Forgotten lessons of Libyan War

Photo Credit: Associated Press
Photo Credit: Associated Press

Since the emergence of ‘failed states’ in the Middle East and North Africa region driven by the so-called “Arab Spring” events, Russia has actively endeavoured to expand its influence across the region. In Libya – the country, which has suffered from bloody sectarian wars since 2011 and thus, became a terrorist haven, seemingly is a new target of Russian expansion. This expansion is driven by its economic interests as a major oil producer and supplier of arms, and by history.

Today Libya is a failed state. Western military intervention has caused all of the worst scenarios: nearly all embassies have closed, the south of the country has become a training camp for ISIS terrorists, and the northern coast a centre for migrant trafficking. Amid all these tensions and political instability, general-lieutenant Khalifa Haftar pretends to be the long-awaited strongman, who is able to end six-year long anarchy and chaos in Libya. General Haftar, who once was fighting alongside Muammar Qaddafi but then opposed his regime, now enjoys the full support of Russia in his fight against radical terrorist groups.

The Kremlin is determined to establish itself as a mediator in the Libyan conflict and regain its former influence on the Arab country, in a bid to contain both the Western ambitions and ISIS’ threat in the north African region. Relying on sponsors such as Russia, Egypt, the UAE and France, Haftar has succeeded in creating a stalemate that has gradually eroded Sarraj’s chances of governing the country under the label of the Libyan Political Agreement (LPA) signed in 2015.

The geostrategic interest of Russia in Libya is the non-arguable phenomenon, as it is one more suitable opportunity for it (a part of Syria) to engage closely with regional affairs. No doubt the balance of power in Libya will likely change soon, even though regional countries such as Egypt are seemed to be incapable of halting the radical Islamism from spreading over the North African and Middle East region. In this respect, according to sources, Russia’s Special Forces had been deployed in western Egypt towards the border with Libya to support Libyan military commander Khalifa Haftar who has been under pressure from rival groups in his fiefdom around Benghazi.

Obviously, Egypt’s president Al-Fattah el Sissi has always been keen in preventing his country from radical Islamism factor along Libyan border, which threatens the national security of Egypt for several years. Thus, unofficial deployment of Russian Special Forces in Egypt-Libya borderline might be seen as a rational decision. Surprisingly or not, Russian newspaper “Izvestia” claimed that Russia is in talks with Egypt to lease military air base in this country, which will be ready for use by 2019. Egyptian officials did not confirm this option.
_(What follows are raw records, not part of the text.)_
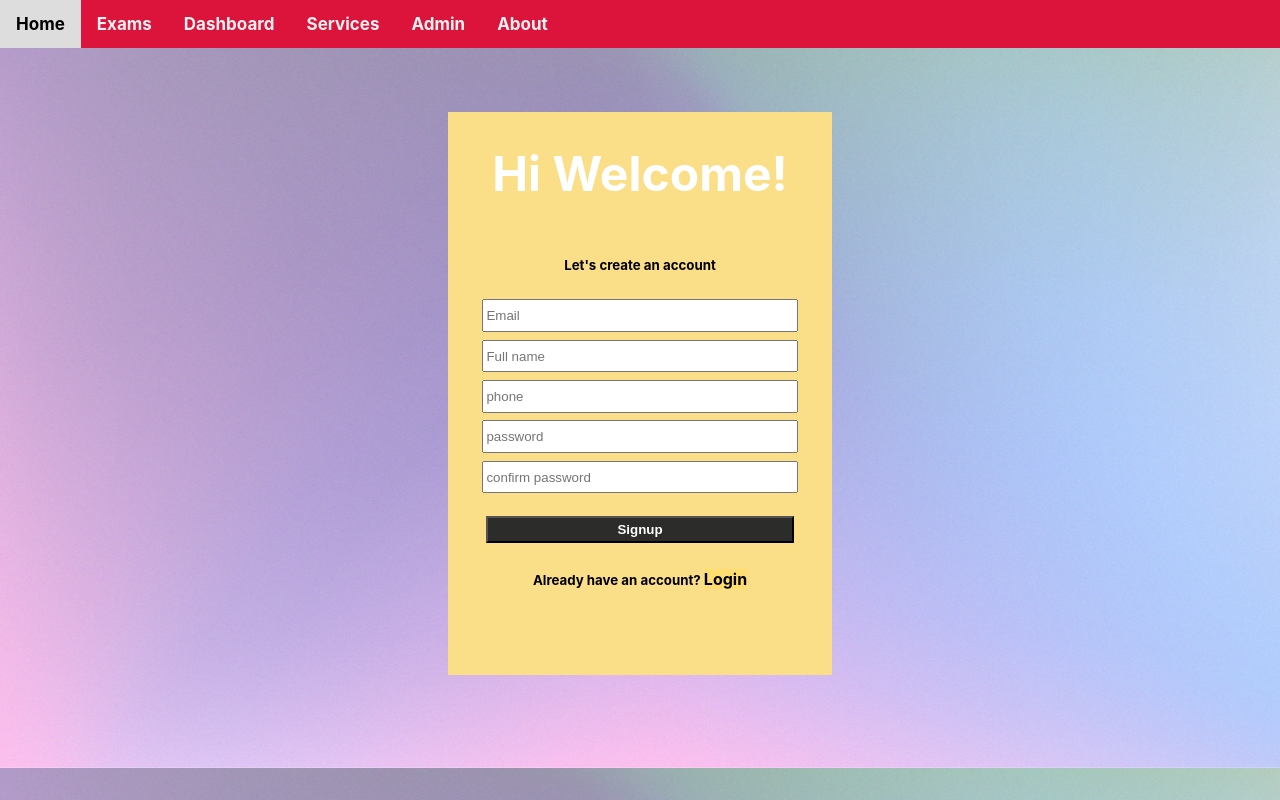
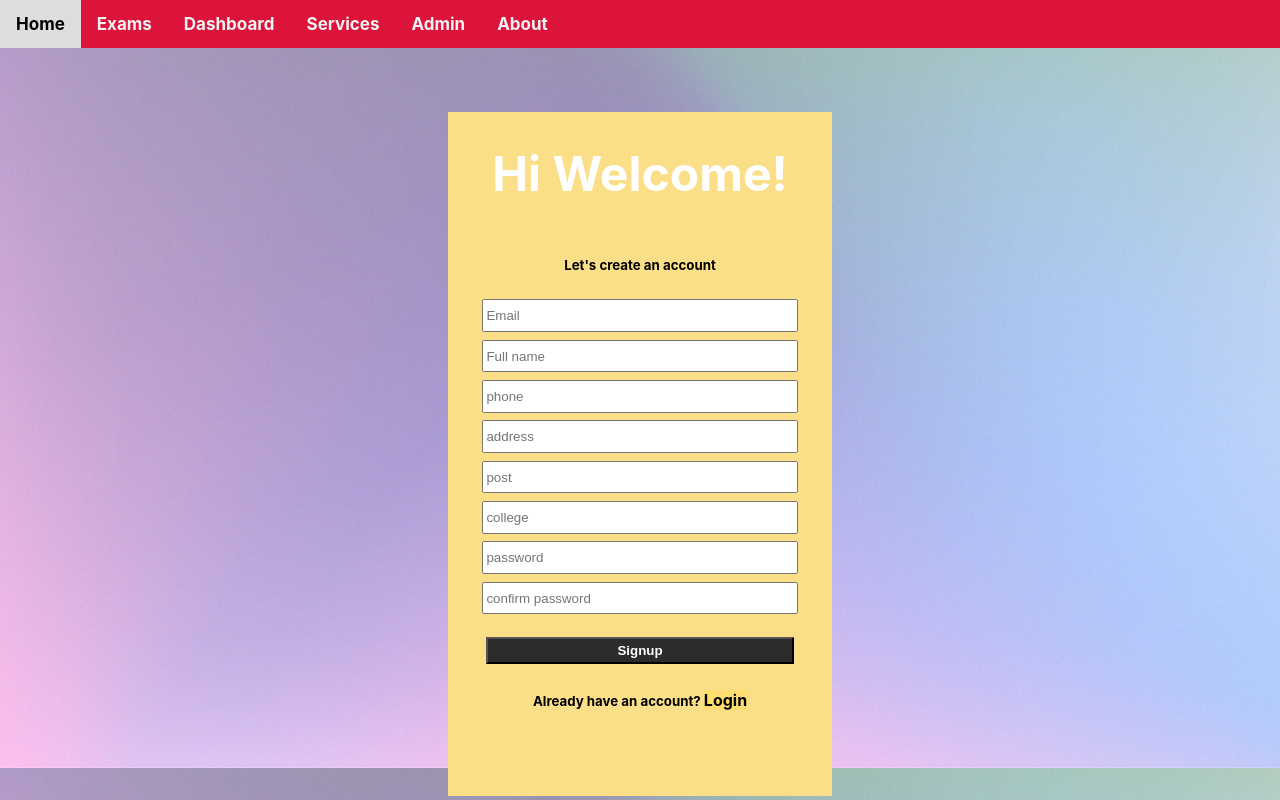
Before and after one commit to Abhishek8162/Major-Project, a React (Create React App) app in the folder FRONTEND/: page /Signup in a window 1280 px wide. Built offline with nearby package versions, Linux system fonts and the light colour scheme.

Commit message:
Database Modified

```diff
--- a/FRONTEND/package.json
+++ b/FRONTEND/package.json
@@ -2,7 +2,7 @@
   "name": "online-examination-system",
   "version": "0.1.0",
   "private": true,
-  "proxy": "http://localhost:5000",
+  "proxy": "http://localhost:5000/",
   "dependencies": {
     "@emotion/react": "^11.10.6",
     "@emotion/styled": "^11.10.6",
--- a/FRONTEND/src/Components/Completion.js
+++ b/FRONTEND/src/Components/Completion.js
@@ -8,7 +8,7 @@ function Completion() {
     <div className="Completionpage">
 
         <h1>
-            Thank You {name}
+            Thank You {sessionStorage.getItem("Name")}
 
         </h1>
         <h3>
--- a/FRONTEND/src/Components/Login.js
+++ b/FRONTEND/src/Components/Login.js
@@ -31,7 +31,13 @@ function Login() {
     if (data.sucess === false) {
       window.alert("Invalid Credentials");
       console.log("Invalid Credentials");
-    } else {
+    }
+    else if (!email||!password) {
+      window.alert("Invalid Credentials");
+      console.log("Invalid Credentials");
+    }
+
+    else {
       window.alert("Login Successfull");
       console.log("Login Successfull");
       const userData = JSON.stringify(data.userLogin);
@@ -40,6 +46,11 @@ function Login() {
       sessionStorage.setItem("Name", data.userLogin.name);
       sessionStorage.setItem("email", data.userLogin.email);
       sessionStorage.setItem("phone", data.userLogin.phone);
+
+      sessionStorage.setItem("address", data.userLogin.address);
+      sessionStorage.setItem("post", data.userLogin.post);
+      sessionStorage.setItem("college", data.userLogin.college);
+
       navigate("/");
     }
   };
@@ -70,7 +81,7 @@ function Login() {
             }}
           />
 
-          <button onClick={loginUser}>login</button>
+          <div><button onClick={loginUser}>login</button></div>
         </form>
 
         <h5>
--- a/FRONTEND/src/Components/Signup.js
+++ b/FRONTEND/src/Components/Signup.js
@@ -12,6 +12,9 @@ const [user,setUser] =useState(
         name: "",
         email: "",
         phone: "",
+        address:"",
+        post:"",
+        college:"",
         password: "",
         cpassword: ""
 
@@ -31,7 +34,7 @@ const PostData=async(e)=>
 {
 
     e.preventDefault();
-    const  {name,email,phone,password,cpassword}=user;
+    const  {name,email,phone,address,post,college,password,cpassword}=user;
 
     const res= await fetch("/register",
     {
@@ -41,7 +44,7 @@ const PostData=async(e)=>
         },
         body: JSON.stringify
         ( {
-            name,email,phone,password,cpassword
+            name,email,phone,address,post,college,password,cpassword
             //name:name,email:email,phone:phone,password:password
             // It can also be written but as both are same we can write the above too
         })
@@ -85,6 +88,11 @@ const PostData=async(e)=>
 <input type="email" name="email" placeholder="Email"  value={user.email} onChange={handleInputs}/>
 <input type="text" name="name" placeholder="Full name"  value={user.name} onChange={handleInputs}/>
 <input type="text" name="phone" placeholder="phone"  value={user.phone} onChange={handleInputs}/>
+
+<input type="text" name="address" placeholder="address"  value={user.address} onChange={handleInputs}/>
+<input type="text" name="post" placeholder="post"  value={user.post} onChange={handleInputs}/>
+<input type="text" name="college" placeholder="college"  value={user.college} onChange={handleInputs}/>
+
 <input type="password" name="password" placeholder="password"  value={user.password} onChange={handleInputs}/>
 <input type="password" name="cpassword" placeholder="confirm password"  value={user.cpassword} onChange={handleInputs}/>
 
--- a/FRONTEND/src/Components/User Dashboard/EditProfile.js
+++ b/FRONTEND/src/Components/User Dashboard/EditProfile.js
@@ -13,7 +13,7 @@ function EditProfile() {
         </p>
         <hr />
         <p>
-          <b>Address : Rengali,Sambalpur</b>
+          <b>Address : {sessionStorage.getItem("address")}</b>
         </p>
         <hr />
         <p>
@@ -25,11 +25,11 @@ function EditProfile() {
         </p>
         <hr />
         <p>
-          <b>Post : Software Engineer</b>
+          <b>Post : {sessionStorage.getItem("post")}</b>
         </p>
         <hr />
         <p>
-          <b>College : GCE Keonjhar</b>
+          <b>College : {sessionStorage.getItem("college")}</b>
         </p>
         <hr />
       </div>
--- a/FRONTEND/src/Components/User Dashboard/UserProfile.js
+++ b/FRONTEND/src/Components/User Dashboard/UserProfile.js
@@ -9,10 +9,9 @@ function UserProfile() {
 
 <div className="user-profile-card">
   <img src="https://bootdey.com/img/Content/avatar/avatar7.png"/>
-  <p><b>Abhishek Kumar</b></p>
-  <h5><b>Full Stack Developer</b></h5>
+  <p><b>{sessionStorage.getItem("Name")}</b></p>
+  <h5><b>{sessionStorage.getItem("post")}</b></h5>
 
-  <h5><b>GCE,Keonjhar</b></h5>
 
   <button className="EditProfile">Edit Profile</button>
 
@@ -22,18 +21,20 @@ function UserProfile() {
 
   <div className="user-profile-personal">
 
-  <p><b>Full Name : Abhishek Kumar</b></p>
+  <p><b>Full Name : {sessionStorage.getItem("Name")}</b></p>
   <hr/>
-  <p><b>Address : Abhishek Kumar</b></p>
+  <p><b>Address : {sessionStorage.getItem("address")}</b></p>
   <hr/>
-  <p><b>Full Name : Abhishek Kumar</b></p>
+  <p><b>College : {sessionStorage.getItem("college")}</b></p>
   <hr/>
-  <p><b>Address : Abhishek Kumar</b></p>
+  <p><b>Email : {sessionStorage.getItem("email")}</b></p>
   <hr/>
-  <p><b>Full Name : Abhishek Kumar</b></p>
+  <p><b>Phone: {sessionStorage.getItem("phone")}</b></p>
   <hr/>
-  <p><b>Full Name : Abhishek Kumar</b></p>
+
+  <p><b>Exams Given : Nil</b></p>
   <hr/>
+
 
   </div>
 
```
Also changed, not shown: 18 other files (tests, documents, lock files or other folders).
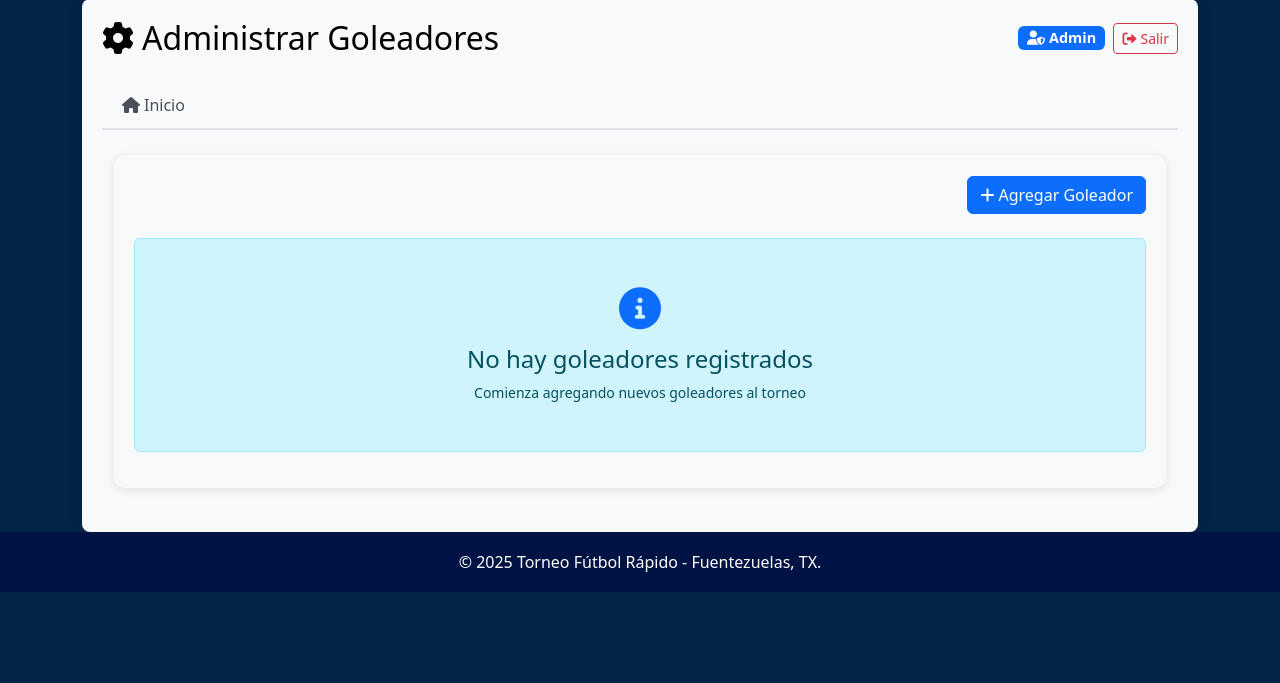
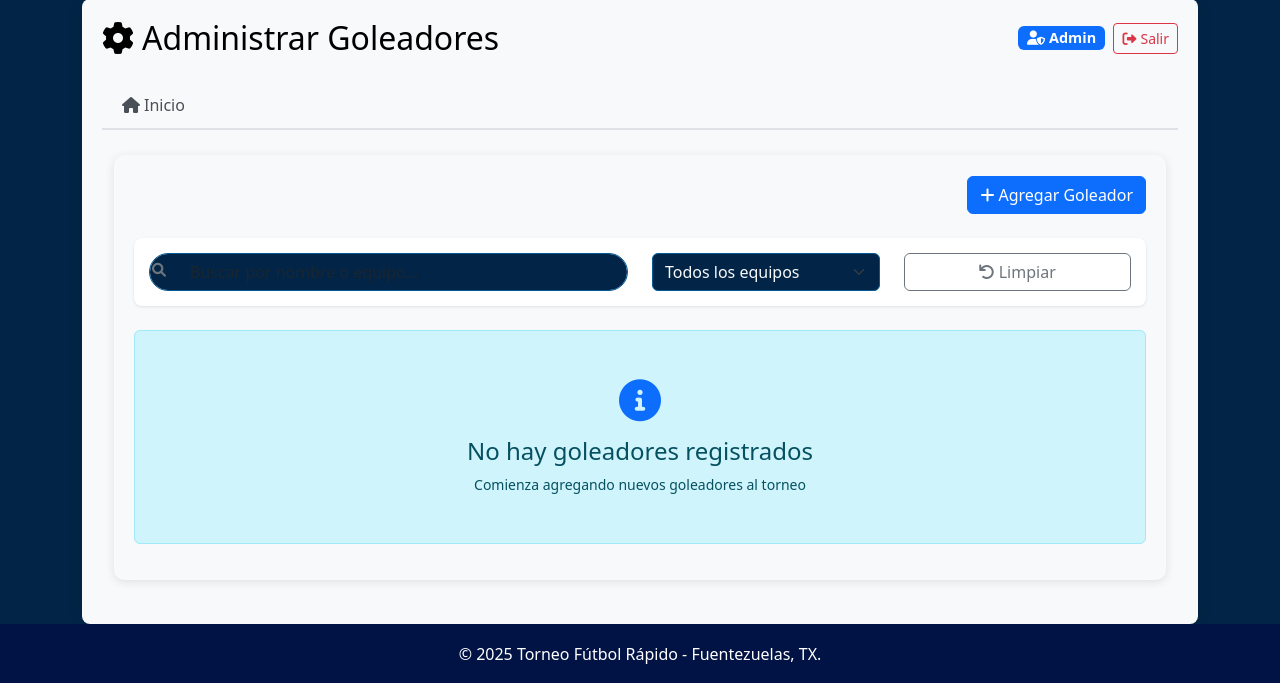
Before and after one commit to MoisesMartinez1305/torneofzTX, a Flask app: page /admin/goleadores in a window 1280 px wide. Shown: the part 115-798 px from the top of the page. Run offline with Flask 3, Linux system fonts and the light colour scheme; the visitor is signed in with stand-in values (Sample User, id 1); data that the repository does not hold is empty; some libraries are stand-ins or nearby versions.

Commit message:
buscador

```diff
--- a/app.py
+++ b/app.py
@@ -78,7 +78,7 @@ class Goleador(db.Model):
     categoria_id = db.Column(db.Integer, db.ForeignKey('categoria.id'), nullable=False)
     categoria = db.relationship('Categoria', backref='goleadores')
     total_goles = db.Column(db.Integer, default=0)
-    goles_por_jornada = db.Column(db.JSON, default={})
+    goles_por_jornada = db.Column(db.JSON, default=lambda: {})
 
 # Funciones auxiliares
 def allowed_file(filename):
@@ -595,24 +595,25 @@ def administrar_goleadores():
 
             elif 'update_goles' in request.form:
                 goleador_id = int(request.form['goleador_id'])
-                jornada = request.form['jornada']  # Mantenemos como string para consistencia con JSON
+                jornada = request.form['jornada']  # Mantener como string
                 goles = int(request.form['goles'])
 
                 goleador = Goleador.query.get(goleador_id)
                 if goleador:
-                    # Inicializar goles_por_jornada si es None
+                    # Asegurar que goles_por_jornada es un diccionario
                     if goleador.goles_por_jornada is None:
                         goleador.goles_por_jornada = {}
 
-                    # Convertir a string para consistencia con el almacenamiento JSON
-                    jornada_str = str(jornada)
+                    # Convertir claves a strings por si acaso
+                    goles_por_jornada = {str(k): v for k, v in goleador.goles_por_jornada.items()}
 
-                    # Calcular diferencia para el total
-                    goles_anteriores = goleador.goles_por_jornada.get(jornada_str, 0)
+                    # Calcular diferencia
+                    goles_anteriores = goles_por_jornada.get(jornada, 0)
                     diferencia = goles - goles_anteriores
 
-                    # Actualizar los goles
-                    goleador.goles_por_jornada[jornada_str] = goles
+                    # Actualizar
+                    goles_por_jornada[jornada] = goles
+                    goleador.goles_por_jornada = goles_por_jornada
                     goleador.total_goles += diferencia
 
                     db.session.commit()
@@ -831,10 +832,10 @@ def actualizar_tabla():
 @admin_required
 def reiniciar_torneo():
     try:
+        db.session.query(Goleador).delete()
         db.session.query(Partido).delete()
         db.session.query(Equipo).delete()
         db.session.query(Grupo).delete()
-        db.session.query(Goleador).delete()
         db.session.query(Categoria).delete()
         torneo = Torneo.query.first()
         if torneo:
--- a/templates/admin_goleadores.html
+++ b/templates/admin_goleadores.html
@@ -67,6 +67,25 @@
     .select2-container--default .select2-results > .select2-results__options {
         background-color: white !important;
     }
+
+    /* Estilos para el buscador */
+    .search-container {
+        margin-bottom: 20px;
+        background: #fff;
+        padding: 15px;
+        border-radius: 8px;
+        box-shadow: 0 1px 3px rgba(0,0,0,0.1);
+    }
+    .search-input {
+        border-radius: 20px;
+        padding-left: 40px;
+    }
+    .search-icon {
+        position: absolute;
+        left: 15px;
+        top: 10px;
+        color: #6c757d;
+    }
 </style>
 
 <div class="container-fluid mt-4">
@@ -78,9 +97,34 @@
             </button>
         </div>
 
+        <!-- Buscador de Goleadores -->
+        <div class="search-container mb-4">
+            <div class="row">
+                <div class="col-md-6 position-relative">
+                    <i class="fas fa-search search-icon"></i>
+                    <input type="text" id="searchInput" class="form-control search-input" placeholder="Buscar por nombre o equipo...">
+                </div>
+                <div class="col-md-3">
+                    <select id="filterTeam" class="form-select">
+                        <option value="">Todos los equipos</option>
+                        {% for categoria in categorias %}
+                            {% for equipo in categoria.equipos %}
+                                <option value="{{ equipo.nombre }}">{{ equipo.nombre }}</option>
+                            {% endfor %}
+                        {% endfor %}
+                    </select>
+                </div>
+                <div class="col-md-3">
+                    <button id="resetSearch" class="btn btn-outline-secondary w-100">
+                        <i class="fas fa-undo me-1"></i>Limpiar
+                    </button>
+                </div>
+            </div>
+        </div>
+
         {% if goleadores %}
             <div class="table-responsive">
-                <table class="table table-hover">
+                <table class="table table-hover" id="goleadoresTable">
                     <thead class="table-primary">
                         <tr>
                             <th>#</th>
@@ -93,15 +137,15 @@
                     </thead>
                     <tbody>
                         {% for goleador in goleadores %}
-                        <tr>
+                        <tr class="goleador-row" data-nombre="{{ goleador.nombre|lower }}" data-equipo="{{ goleador.equipo|lower }}">
                             <td>{{ loop.index }}</td>
-                            <td>{{ goleador.nombre }}</td>
+                            <td class="goleador-nombre">{{ goleador.nombre }}</td>
                             <td>
                                 <div class="team-with-logo d-flex align-items-center">
                                     {% for categoria in categorias if categoria.id == goleador.categoria_id %}
                                         {% for equipo in categoria.equipos if equipo.nombre == goleador.equipo %}
                                             <img src="{{ get_logo_path(equipo) }}" class="team-logo">
-                                            <span>{{ equipo.nombre }}</span>
+                                            <span class="goleador-equipo">{{ equipo.nombre }}</span>
                                         {% endfor %}
                                     {% endfor %}
                                 </div>
@@ -245,6 +243,51 @@
     </div>
 </div>
 
+<!-- Modales para editar goles (uno por cada goleador) -->
+{% for goleador in goleadores %}
+<div class="modal fade" id="modalEditarGoles{{ goleador.id }}" tabindex="-1" aria-hidden="true">
+    <div class="modal-dialog">
+        <div class="modal-content">
+            <div class="modal-header bg-primary text-white">
+                <h5 class="modal-title">Editar Goles: {{ goleador.nombre }}</h5>
+                <button type="button" class="btn-close btn-close-white" data-bs-dismiss="modal" aria-label="Close"></button>
+            </div>
+            <form class="goles-form" action="{{ url_for('administrar_goleadores') }}" method="POST">
+                <input type="hidden" name="update_goles" value="1">
+                <input type="hidden" name="goleador_id" value="{{ goleador.id }}">
+                <div class="modal-body">
+                    <div class="mb-3">
+                        <label class="form-label fw-bold">Jornada</label>
+                        <select class="form-select jornada-select" name="jornada" required>
+                            {% for jornada_num in jornadas_por_categoria[goleador.categoria_id] %}
+                                {% set jornada_str = jornada_num|string %}
+                                <option value="{{ jornada_str }}" data-goles="{{ goleador.goles_por_jornada.get(jornada_str, 0) }}"
+                                        data-goles="{{ goleador.goles_por_jornada.get(jornada_str, 0)|int }}">
+                                    Jornada {{ jornada_num }}
+                                    {% if goleador.goles_por_jornada.get(jornada_str, 0) > 0 %}
+                                        ({{ goleador.goles_por_jornada.get(jornada_str, 0) }} goles)
+                                    {% endif %}
+                                </option>
+                            {% endfor %}
+                        </select>
+                    </div>
+                    <div class="mb-3">
+                        <label class="form-label fw-bold">Cantidad de Goles</label>
+                        {% set primera_jornada = jornadas_por_categoria[goleador.categoria_id][0]|string %}
+                        <input type="number" class="form-control goles-input" name="goles"
+                               value="{{ goleador.goles_por_jornada.get(primera_jornada, 0)|int }}" min="0" required>
+                    </div>
+                </div>
+                <div class="modal-footer">
+                    <button type="button" class="btn btn-secondary" data-bs-dismiss="modal">Cancelar</button>
+                    <button type="submit" class="btn btn-primary">Guardar</button>
+                </div>
+            </form>
+        </div>
+    </div>
+</div>
+{% endfor %}
+
 <!-- Scripts -->
 <script src="https://code.jquery.com/jquery-3.6.0.min.js"></script>
 <link href="https://cdn.jsdelivr.net/npm/select2@4.1.0-rc.0/dist/css/select2.min.css" rel="stylesheet">
@@ -274,6 +317,64 @@ $(document).ready(function() {
             $selectEquipo.val('').trigger('change').prop('disabled', true);
         }
     });
+
+    // 3. Manejar goles por jornada
+    $(document).on('shown.bs.modal', '.modal', function() {
+        const $modal = $(this);
+        const $form = $modal.find('.goles-form');
+
+        if ($form.length) {
+            const $jornadaSelect = $form.find('.jornada-select');
+            const $golesInput = $form.find('.goles-input');
+
+            function actualizarGoles() {
+                const selectedOption = $jornadaSelect.find('option:selected');
+                const goles = selectedOption.data('goles') || 0;
+                $golesInput.val(goles);
+            }
+
+            $jornadaSelect.off('change.goles').on('change.goles', actualizarGoles);
+            actualizarGoles();
+        }
+    });
+
+    // 4. Implementación del buscador
+    function filtrarGoleadores() {
+        const searchText = $('#searchInput').val().toLowerCase();
+        const filterTeam = $('#filterTeam').val().toLowerCase();
+
+        $('.goleador-row').each(function() {
+            const $row = $(this);
+            const nombre = $row.data('nombre');
+            const equipo = $row.data('equipo');
+
+            const matchNombre = nombre.includes(searchText) || searchText === '';
+            const matchEquipo = equipo.includes(filterTeam) || filterTeam === '';
+
+            if (matchNombre && matchEquipo) {
+                $row.show();
+            } else {
+                $row.hide();
+            }
+        });
+
+        // Reordenar números de fila visibles
+        $('#goleadoresTable tbody tr:visible').each(function(index) {
+            $(this).find('td:first').text(index + 1);
+        });
+    }
+
+    $('#searchInput').on('input', filtrarGoleadores);
+    $('#filterTeam').on('change', filtrarGoleadores);
+
+    $('#resetSearch').click(function() {
+        $('#searchInput').val('');
+        $('#filterTeam').val('').trigger('change');
+        filtrarGoleadores();
+    });
+
+    // Inicializar filtro al cargar la página
+    filtrarGoleadores();
 });
 </script>
 {% endblock %}
```
Also changed, not shown: other parts of templates/admin_goleadores.html (+2 -48 lines), templates/modo_invitado.html (+8 -1 lines).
Russia also denies all accusations that its special forces are carrying on a mission in Libya in order to assist general Haftar to oust the UN backed government. According to Oleg Krinitsyn, owner of private Russian firm RSB group, he sent the contractors to eastern Libya last year and they were pulled out in February 2017 having completed their mission.

Moreover, there are no Russian troops or any military base stationed in Egyptian borderline with Libya, said press secretary of the Ministry of Defence of Egypt Tamar al-Rifai.

It should not come as a surprise that there is no any evidence of the presence of Russian soldiers in Libya or Egypt, as it prefer to mainly use contractors recruited by private military/security firms. What’s more, considering the current military activities of Russian armed forces in Syria, it seemed non-profitable to launch another large-scale operation in a different country due to economic and political reasons. Therefore, most probably the main task of Russian contractors in Libya is the removal of mines near oil and industrial facilities in Benghazi, which had been re-captured by general Haftar from Islamist forces.

However, it is still unclear whether the UN-backed government in Libya had approved the option of hiring foreign contractors. Russian security firms prefer to keep silence in this regard. But Russia has been expressing its wide support to military units loyal to Khalifa Haftar, in the last few months it took a mainly passive position in Libyan affairs. Some argue that the reason behind Russia’s passive position on Libyan affairs is a deep split between various political groups inside the Kremlin.

Despite financial and technical (military trainings) support of rebel general Khalifa Haftar in his war against opposition forces, and Islamist groups, Russia will likely refrain from active intervention in the Libyan crisis. In order to be able to intervene militarily in Libya, the official Moscow seeks for the so-called “green light” of Libyan authorities. The Russian support for general Haftar has been dictated by its concern about the spread of ISIS in the region. In addition to that, Russia intends to set up a bigger anti-terrorist coalition, in which it will take a leading role. In the case of a new intervention in Libya, the situation might change radically, since Libyan crisis is quite different compared to Syrian crisis. A new war may lead to further tensions in Egypt, Tunisia, Algeria and the whole North Africa region.